The problem: Gather all lines with "Cluster" from the records.

Given entries:
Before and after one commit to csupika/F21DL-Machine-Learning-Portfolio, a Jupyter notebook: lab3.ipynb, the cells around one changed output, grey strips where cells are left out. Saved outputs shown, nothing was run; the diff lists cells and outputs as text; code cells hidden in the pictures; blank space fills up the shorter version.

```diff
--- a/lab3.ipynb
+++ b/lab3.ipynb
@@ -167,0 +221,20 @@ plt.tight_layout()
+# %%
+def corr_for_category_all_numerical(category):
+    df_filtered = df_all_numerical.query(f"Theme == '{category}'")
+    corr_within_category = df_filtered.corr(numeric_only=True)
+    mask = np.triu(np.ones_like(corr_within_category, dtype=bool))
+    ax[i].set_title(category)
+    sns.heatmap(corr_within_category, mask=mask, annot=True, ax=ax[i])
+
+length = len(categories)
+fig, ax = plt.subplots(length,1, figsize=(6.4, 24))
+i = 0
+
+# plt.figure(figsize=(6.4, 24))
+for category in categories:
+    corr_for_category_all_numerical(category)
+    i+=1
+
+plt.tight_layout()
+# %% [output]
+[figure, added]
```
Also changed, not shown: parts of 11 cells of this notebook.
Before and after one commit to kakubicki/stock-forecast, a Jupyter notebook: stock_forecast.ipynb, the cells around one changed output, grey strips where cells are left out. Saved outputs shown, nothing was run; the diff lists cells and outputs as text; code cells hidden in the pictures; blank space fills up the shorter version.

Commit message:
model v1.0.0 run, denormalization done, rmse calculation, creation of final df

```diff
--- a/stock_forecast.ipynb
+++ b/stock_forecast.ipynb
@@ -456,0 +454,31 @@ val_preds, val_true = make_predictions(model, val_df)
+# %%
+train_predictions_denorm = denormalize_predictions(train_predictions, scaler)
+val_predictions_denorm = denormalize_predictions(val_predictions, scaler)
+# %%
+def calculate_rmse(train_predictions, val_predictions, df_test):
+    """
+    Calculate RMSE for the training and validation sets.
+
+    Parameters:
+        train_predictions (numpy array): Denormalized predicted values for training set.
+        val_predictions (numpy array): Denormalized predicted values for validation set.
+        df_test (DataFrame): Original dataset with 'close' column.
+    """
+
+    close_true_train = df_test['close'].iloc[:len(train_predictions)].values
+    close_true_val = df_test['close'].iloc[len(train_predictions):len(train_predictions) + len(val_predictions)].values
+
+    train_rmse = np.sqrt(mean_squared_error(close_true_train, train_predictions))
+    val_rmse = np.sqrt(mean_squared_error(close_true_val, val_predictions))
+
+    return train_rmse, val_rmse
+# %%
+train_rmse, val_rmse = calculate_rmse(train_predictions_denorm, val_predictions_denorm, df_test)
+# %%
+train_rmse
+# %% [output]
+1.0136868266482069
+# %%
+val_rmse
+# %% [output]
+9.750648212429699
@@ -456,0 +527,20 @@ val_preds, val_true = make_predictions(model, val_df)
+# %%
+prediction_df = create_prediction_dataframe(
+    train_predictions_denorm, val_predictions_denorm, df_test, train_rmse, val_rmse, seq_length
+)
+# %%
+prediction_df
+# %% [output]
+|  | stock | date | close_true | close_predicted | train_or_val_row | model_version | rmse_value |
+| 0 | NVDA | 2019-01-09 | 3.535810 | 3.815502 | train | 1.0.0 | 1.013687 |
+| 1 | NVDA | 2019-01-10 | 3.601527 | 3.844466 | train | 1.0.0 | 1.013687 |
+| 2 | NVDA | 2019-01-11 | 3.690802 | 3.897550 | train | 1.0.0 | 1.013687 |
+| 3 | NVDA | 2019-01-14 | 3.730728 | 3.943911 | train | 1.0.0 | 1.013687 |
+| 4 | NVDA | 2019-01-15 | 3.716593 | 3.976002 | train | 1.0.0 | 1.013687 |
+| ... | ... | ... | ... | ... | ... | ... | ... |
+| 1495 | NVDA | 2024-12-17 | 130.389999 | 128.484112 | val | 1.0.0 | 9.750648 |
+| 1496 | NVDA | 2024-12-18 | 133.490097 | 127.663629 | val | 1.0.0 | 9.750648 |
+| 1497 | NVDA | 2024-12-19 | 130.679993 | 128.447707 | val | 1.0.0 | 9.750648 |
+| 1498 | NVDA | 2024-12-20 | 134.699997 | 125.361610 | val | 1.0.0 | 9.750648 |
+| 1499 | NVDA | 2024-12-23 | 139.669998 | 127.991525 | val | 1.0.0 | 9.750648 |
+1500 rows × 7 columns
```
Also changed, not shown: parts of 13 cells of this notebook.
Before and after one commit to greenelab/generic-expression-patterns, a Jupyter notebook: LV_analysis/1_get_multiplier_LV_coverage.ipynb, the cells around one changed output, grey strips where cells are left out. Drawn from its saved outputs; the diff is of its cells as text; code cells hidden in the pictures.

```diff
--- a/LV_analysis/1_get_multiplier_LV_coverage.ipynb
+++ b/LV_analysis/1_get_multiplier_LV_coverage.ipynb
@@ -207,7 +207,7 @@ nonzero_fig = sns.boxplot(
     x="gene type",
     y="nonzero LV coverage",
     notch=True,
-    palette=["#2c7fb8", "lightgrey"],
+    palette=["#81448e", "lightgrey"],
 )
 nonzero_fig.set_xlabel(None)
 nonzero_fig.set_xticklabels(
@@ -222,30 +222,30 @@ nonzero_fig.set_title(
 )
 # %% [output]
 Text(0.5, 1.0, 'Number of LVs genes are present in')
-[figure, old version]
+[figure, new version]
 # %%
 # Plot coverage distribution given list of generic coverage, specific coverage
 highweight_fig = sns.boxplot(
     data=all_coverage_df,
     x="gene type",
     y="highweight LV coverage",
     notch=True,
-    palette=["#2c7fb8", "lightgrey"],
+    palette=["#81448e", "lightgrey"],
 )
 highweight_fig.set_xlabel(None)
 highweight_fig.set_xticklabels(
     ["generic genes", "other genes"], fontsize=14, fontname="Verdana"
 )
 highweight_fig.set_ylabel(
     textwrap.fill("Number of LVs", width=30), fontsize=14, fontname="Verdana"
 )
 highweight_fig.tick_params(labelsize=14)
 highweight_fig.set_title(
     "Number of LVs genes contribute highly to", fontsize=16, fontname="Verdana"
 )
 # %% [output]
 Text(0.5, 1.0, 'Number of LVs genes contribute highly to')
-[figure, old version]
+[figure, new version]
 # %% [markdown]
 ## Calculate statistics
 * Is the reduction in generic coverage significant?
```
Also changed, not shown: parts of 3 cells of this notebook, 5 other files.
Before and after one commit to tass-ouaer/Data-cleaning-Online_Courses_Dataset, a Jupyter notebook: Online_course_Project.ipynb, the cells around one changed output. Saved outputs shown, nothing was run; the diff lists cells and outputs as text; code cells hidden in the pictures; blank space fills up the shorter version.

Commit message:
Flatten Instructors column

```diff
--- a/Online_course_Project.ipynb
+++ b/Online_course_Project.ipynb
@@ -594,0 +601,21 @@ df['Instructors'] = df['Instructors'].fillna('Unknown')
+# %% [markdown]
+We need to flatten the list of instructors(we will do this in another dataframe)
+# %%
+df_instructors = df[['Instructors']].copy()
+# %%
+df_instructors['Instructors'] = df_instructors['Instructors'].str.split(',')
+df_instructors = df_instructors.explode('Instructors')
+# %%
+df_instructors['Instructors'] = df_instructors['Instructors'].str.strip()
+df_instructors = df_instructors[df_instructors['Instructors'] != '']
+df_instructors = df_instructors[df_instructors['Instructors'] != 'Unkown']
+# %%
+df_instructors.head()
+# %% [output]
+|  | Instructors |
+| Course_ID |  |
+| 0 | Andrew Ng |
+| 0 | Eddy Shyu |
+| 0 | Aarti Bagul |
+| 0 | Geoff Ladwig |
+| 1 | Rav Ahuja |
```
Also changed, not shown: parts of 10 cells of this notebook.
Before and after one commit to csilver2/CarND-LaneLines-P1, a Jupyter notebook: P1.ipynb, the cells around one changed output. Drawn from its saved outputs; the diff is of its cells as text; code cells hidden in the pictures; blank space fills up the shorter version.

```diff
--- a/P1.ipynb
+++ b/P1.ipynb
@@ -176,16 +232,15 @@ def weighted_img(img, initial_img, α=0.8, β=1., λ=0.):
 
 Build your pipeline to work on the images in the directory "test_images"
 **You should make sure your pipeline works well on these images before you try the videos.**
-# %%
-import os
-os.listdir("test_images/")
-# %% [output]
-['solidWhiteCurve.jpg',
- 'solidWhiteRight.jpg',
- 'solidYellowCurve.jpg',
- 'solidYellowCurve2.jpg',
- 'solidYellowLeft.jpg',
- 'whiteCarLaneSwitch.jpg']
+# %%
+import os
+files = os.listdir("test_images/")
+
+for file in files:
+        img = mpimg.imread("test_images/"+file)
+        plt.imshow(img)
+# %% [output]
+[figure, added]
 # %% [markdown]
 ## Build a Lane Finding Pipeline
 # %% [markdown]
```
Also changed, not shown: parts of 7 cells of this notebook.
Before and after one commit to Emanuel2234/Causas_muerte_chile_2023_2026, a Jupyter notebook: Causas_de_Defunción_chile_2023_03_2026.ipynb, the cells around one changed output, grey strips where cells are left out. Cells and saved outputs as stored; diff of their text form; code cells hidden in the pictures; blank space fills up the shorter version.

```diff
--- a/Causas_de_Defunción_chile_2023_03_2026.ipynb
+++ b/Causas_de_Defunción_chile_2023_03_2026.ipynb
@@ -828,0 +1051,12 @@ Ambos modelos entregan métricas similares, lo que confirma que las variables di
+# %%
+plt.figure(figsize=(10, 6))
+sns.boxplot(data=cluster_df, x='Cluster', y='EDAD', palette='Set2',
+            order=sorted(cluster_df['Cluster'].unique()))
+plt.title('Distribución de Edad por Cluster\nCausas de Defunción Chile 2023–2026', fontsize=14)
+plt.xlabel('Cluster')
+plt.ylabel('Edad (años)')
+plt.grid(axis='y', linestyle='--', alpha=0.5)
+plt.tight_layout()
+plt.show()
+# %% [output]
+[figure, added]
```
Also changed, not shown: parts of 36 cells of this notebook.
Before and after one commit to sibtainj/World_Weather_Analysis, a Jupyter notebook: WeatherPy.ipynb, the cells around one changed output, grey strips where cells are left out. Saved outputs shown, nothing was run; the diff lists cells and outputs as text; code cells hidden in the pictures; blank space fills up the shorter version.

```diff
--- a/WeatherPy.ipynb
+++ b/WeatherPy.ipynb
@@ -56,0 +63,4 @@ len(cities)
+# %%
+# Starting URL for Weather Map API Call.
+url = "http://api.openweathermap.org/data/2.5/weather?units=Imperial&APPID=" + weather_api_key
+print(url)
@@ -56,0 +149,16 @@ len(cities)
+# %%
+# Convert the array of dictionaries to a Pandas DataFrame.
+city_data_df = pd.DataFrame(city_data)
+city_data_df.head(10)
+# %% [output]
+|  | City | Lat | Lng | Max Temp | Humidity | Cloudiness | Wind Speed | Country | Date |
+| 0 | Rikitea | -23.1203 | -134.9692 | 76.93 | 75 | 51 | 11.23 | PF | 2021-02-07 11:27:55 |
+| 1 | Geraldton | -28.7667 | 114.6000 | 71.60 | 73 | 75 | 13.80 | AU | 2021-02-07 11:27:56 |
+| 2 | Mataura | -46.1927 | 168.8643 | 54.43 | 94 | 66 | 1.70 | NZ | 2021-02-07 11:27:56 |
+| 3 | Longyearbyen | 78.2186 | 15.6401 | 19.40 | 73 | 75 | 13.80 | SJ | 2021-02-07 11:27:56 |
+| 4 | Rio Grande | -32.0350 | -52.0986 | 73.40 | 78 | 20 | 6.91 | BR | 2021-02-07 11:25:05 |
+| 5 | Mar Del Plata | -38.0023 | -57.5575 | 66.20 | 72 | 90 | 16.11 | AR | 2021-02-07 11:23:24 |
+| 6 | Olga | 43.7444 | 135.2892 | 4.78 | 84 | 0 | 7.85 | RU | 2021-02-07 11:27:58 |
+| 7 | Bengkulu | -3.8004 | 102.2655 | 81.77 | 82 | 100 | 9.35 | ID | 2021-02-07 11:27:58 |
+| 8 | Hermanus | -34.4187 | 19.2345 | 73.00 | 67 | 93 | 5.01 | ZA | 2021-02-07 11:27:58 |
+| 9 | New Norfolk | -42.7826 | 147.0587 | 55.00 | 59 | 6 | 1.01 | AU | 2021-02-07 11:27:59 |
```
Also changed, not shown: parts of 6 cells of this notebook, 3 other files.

Problem solution:
+sns.boxplot(data=cluster_df, x='Cluster', y='EDAD', palette='Set2',
+            order=sorted(cluster_df['Cluster'].unique()))
+plt.title('Distribución de Edad por Cluster\nCausas de Defunción Chile 2023–2026', fontsize=14)
+plt.xlabel('Cluster')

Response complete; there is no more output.